[Edit difference data]

++++++

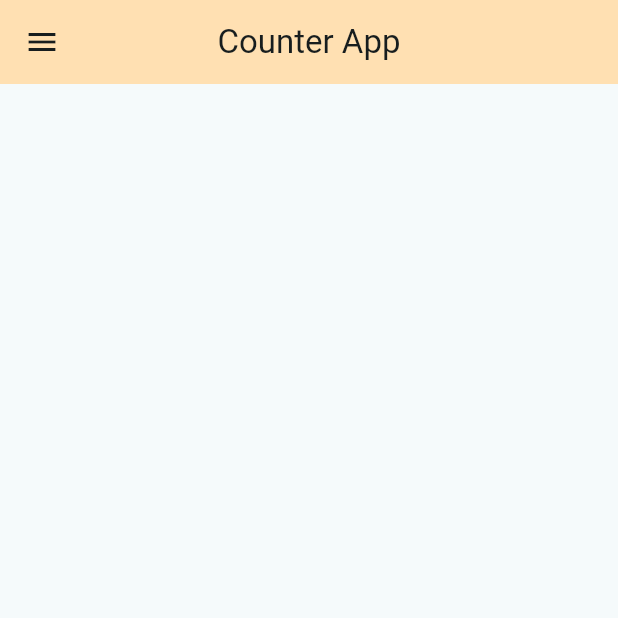
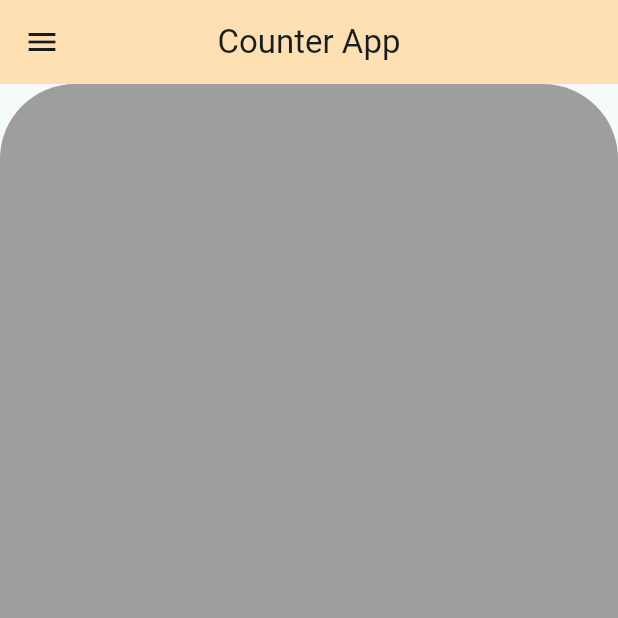
Before and after one commit to Ratndeep1999/counter_application, a Flutter app: the screen it shows after launch, on a phone screen of 412 x 824 dp, the top half of it. Run offline on Flutter 3.47's test engine with Material 3 defaults, Android fonts, the phone set to English and light mode, and no system bars.

Commit message:
counter_app_page.dart : class add, AppBar add, SafeArea add, container for male and female add,

```diff
--- a/lib/counter_app_page.dart
+++ b/lib/counter_app_page.dart
@@ -20,8 +20,11 @@ class CounterAppPage extends StatelessWidget {
             Row(
               children: [
                 Container(
+                  height: MediaQuery.of(context).size.height ,
+                  width: MediaQuery.of(context).size.width ,
                   decoration: BoxDecoration(
                     borderRadius: BorderRadius.circular(50),
+                    color: Colors.grey
                   ),
                 ),
                 Container(),
```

++++++

Repeat each entry exactly as it appears; skip any picture.

Before and after one commit to Ratndeep1999/counter_application, a Flutter app: the screen it shows after launch, on a phone screen of 412 x 824 dp, the top half of it. Run offline on Flutter 3.47's test engine with Material 3 defaults, Android fonts, the phone set to English and light mode, and no system bars.

Commit message:
counter_app_page.dart : class add, AppBar add, SafeArea add, container for male and female add,

```diff
--- a/lib/counter_app_page.dart
+++ b/lib/counter_app_page.dart
@@ -20,8 +20,11 @@ class CounterAppPage extends StatelessWidget {
             Row(
               children: [
                 Container(
+                  height: MediaQuery.of(context).size.height ,
+                  width: MediaQuery.of(context).size.width ,
                   decoration: BoxDecoration(
                     borderRadius: BorderRadius.circular(50),
+                    color: Colors.grey
                   ),
                 ),
                 Container(),
```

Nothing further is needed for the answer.